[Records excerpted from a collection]

***

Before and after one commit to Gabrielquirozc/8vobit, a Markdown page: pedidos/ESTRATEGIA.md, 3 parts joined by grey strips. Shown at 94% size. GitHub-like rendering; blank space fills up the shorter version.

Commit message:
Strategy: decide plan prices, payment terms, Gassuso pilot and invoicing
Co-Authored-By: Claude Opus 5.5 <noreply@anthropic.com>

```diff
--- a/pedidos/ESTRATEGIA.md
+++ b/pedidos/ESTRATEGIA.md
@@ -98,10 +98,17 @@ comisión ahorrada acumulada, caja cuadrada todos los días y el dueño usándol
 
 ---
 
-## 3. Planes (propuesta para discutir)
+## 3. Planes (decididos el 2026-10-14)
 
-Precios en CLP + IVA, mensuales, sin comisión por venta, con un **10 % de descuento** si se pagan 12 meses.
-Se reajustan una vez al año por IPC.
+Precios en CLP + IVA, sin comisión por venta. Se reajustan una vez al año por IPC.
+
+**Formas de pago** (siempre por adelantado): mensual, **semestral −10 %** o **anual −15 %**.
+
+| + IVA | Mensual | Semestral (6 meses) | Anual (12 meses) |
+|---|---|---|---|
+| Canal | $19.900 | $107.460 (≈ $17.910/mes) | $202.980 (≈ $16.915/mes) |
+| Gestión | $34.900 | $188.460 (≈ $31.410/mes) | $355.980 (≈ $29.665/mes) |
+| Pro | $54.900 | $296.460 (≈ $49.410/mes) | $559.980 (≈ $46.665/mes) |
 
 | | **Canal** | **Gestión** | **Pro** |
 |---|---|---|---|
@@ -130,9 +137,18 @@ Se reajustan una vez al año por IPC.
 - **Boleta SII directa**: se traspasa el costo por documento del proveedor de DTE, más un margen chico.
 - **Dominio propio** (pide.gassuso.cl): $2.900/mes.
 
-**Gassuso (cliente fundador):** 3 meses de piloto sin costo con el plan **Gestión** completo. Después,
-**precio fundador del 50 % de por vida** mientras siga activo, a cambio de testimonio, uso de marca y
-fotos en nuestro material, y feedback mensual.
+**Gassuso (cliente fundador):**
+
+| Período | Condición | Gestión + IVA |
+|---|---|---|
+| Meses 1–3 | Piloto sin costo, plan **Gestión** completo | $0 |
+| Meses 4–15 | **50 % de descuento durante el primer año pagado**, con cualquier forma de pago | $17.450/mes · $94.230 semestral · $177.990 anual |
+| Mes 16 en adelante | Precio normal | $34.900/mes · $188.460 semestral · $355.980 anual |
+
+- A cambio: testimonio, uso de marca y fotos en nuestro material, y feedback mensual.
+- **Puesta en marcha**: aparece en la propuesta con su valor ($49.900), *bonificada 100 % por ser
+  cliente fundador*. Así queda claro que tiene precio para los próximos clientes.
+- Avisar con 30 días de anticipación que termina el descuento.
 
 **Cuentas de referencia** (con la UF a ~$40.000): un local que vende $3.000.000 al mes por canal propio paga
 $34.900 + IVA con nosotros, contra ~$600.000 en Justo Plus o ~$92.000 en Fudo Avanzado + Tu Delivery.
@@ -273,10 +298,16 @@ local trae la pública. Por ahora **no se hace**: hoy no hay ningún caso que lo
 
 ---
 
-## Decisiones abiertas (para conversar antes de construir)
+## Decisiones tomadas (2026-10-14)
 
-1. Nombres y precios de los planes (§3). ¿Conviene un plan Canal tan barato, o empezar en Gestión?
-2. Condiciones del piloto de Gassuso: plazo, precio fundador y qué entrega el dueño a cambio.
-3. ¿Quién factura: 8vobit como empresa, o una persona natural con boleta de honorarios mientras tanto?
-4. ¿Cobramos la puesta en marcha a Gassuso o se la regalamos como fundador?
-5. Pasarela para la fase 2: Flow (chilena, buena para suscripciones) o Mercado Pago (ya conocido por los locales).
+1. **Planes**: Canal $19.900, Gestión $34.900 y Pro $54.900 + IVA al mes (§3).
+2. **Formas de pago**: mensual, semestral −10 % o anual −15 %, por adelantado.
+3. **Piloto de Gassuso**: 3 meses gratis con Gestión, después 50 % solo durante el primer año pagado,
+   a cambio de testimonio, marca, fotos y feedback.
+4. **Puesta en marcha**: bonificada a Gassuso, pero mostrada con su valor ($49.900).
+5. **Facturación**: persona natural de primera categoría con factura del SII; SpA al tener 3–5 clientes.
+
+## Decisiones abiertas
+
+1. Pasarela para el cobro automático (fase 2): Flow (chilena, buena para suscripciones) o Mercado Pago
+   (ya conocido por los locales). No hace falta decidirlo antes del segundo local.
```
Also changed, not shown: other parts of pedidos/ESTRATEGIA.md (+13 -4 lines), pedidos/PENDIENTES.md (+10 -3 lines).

***

**Task instructions:** Once you have read the records above, write them out again exactly.

**Reply to the exercise:**
Before and after one commit to Gabrielquirozc/8vobit, a Markdown page: pedidos/ESTRATEGIA.md, 3 parts joined by grey strips. Shown at 94% size. GitHub-like rendering; blank space fills up the shorter version.

Commit message:
Strategy: decide plan prices, payment terms, Gassuso pilot and invoicing
Co-Authored-By: Claude Opus 5.5 <noreply@anthropic.com>

```diff
--- a/pedidos/ESTRATEGIA.md
+++ b/pedidos/ESTRATEGIA.md
@@ -98,10 +98,17 @@ comisión ahorrada acumulada, caja cuadrada todos los días y el dueño usándol
 
 ---
 
-## 3. Planes (propuesta para discutir)
+## 3. Planes (decididos el 2026-10-14)
 
-Precios en CLP + IVA, mensuales, sin comisión por venta, con un **10 % de descuento** si se pagan 12 meses.
-Se reajustan una vez al año por IPC.
+Precios en CLP + IVA, sin comisión por venta. Se reajustan una vez al año por IPC.
+
+**Formas de pago** (siempre por adelantado): mensual, **semestral −10 %** o **anual −15 %**.
+
+| + IVA | Mensual | Semestral (6 meses) | Anual (12 meses) |
+|---|---|---|---|
+| Canal | $19.900 | $107.460 (≈ $17.910/mes) | $202.980 (≈ $16.915/mes) |
+| Gestión | $34.900 | $188.460 (≈ $31.410/mes) | $355.980 (≈ $29.665/mes) |
+| Pro | $54.900 | $296.460 (≈ $49.410/mes) | $559.980 (≈ $46.665/mes) |
 
 | | **Canal** | **Gestión** | **Pro** |
 |---|---|---|---|
@@ -130,9 +137,18 @@ Se reajustan una vez al año por IPC.
 - **Boleta SII directa**: se traspasa el costo por documento del proveedor de DTE, más un margen chico.
 - **Dominio propio** (pide.gassuso.cl): $2.900/mes.
 
-**Gassuso (cliente fundador):** 3 meses de piloto sin costo con el plan **Gestión** completo. Después,
-**precio fundador del 50 % de por vida** mientras siga activo, a cambio de testimonio, uso de marca y
-fotos en nuestro material, y feedback mensual.
+**Gassuso (cliente fundador):**
+
+| Período | Condición | Gestión + IVA |
+|---|---|---|
+| Meses 1–3 | Piloto sin costo, plan **Gestión** completo | $0 |
+| Meses 4–15 | **50 % de descuento durante el primer año pagado**, con cualquier forma de pago | $17.450/mes · $94.230 semestral · $177.990 anual |
+| Mes 16 en adelante | Precio normal | $34.900/mes · $188.460 semestral · $355.980 anual |
+
+- A cambio: testimonio, uso de marca y fotos en nuestro material, y feedback mensual.
+- **Puesta en marcha**: aparece en la propuesta con su valor ($49.900), *bonificada 100 % por ser
+  cliente fundador*. Así queda claro que tiene precio para los próximos clientes.
+- Avisar con 30 días de anticipación que termina el descuento.
 
 **Cuentas de referencia** (con la UF a ~$40.000): un local que vende $3.000.000 al mes por canal propio paga
 $34.900 + IVA con nosotros, contra ~$600.000 en Justo Plus o ~$92.000 en Fudo Avanzado + Tu Delivery.
@@ -273,10 +298,16 @@ local trae la pública. Por ahora **no se hace**: hoy no hay ningún caso que lo
 
 ---
 
-## Decisiones abiertas (para conversar antes de construir)
+## Decisiones tomadas (2026-10-14)
 
-1. Nombres y precios de los planes (§3). ¿Conviene un plan Canal tan barato, o empezar en Gestión?
-2. Condiciones del piloto de Gassuso: plazo, precio fundador y qué entrega el dueño a cambio.
-3. ¿Quién factura: 8vobit como empresa, o una persona natural con boleta de honorarios mientras tanto?
-4. ¿Cobramos la puesta en marcha a Gassuso o se la regalamos como fundador?
-5. Pasarela para la fase 2: Flow (chilena, buena para suscripciones) o Mercado Pago (ya conocido por los locales).
+1. **Planes**: Canal $19.900, Gestión $34.900 y Pro $54.900 + IVA al mes (§3).
+2. **Formas de pago**: mensual, semestral −10 % o anual −15 %, por adelantado.
+3. **Piloto de Gassuso**: 3 meses gratis con Gestión, después 50 % solo durante el primer año pagado,
+   a cambio de testimonio, marca, fotos y feedback.
+4. **Puesta en marcha**: bonificada a Gassuso, pero mostrada con su valor ($49.900).
+5. **Facturación**: persona natural de primera categoría con factura del SII; SpA al tener 3–5 clientes.
+
+## Decisiones abiertas
+
+1. Pasarela para el cobro automático (fase 2): Flow (chilena, buena para suscripciones) o Mercado Pago
+   (ya conocido por los locales). No hace falta decidirlo antes del segundo local.
```
Also changed, not shown: other parts of pedidos/ESTRATEGIA.md (+13 -4 lines), pedidos/PENDIENTES.md (+10 -3 lines).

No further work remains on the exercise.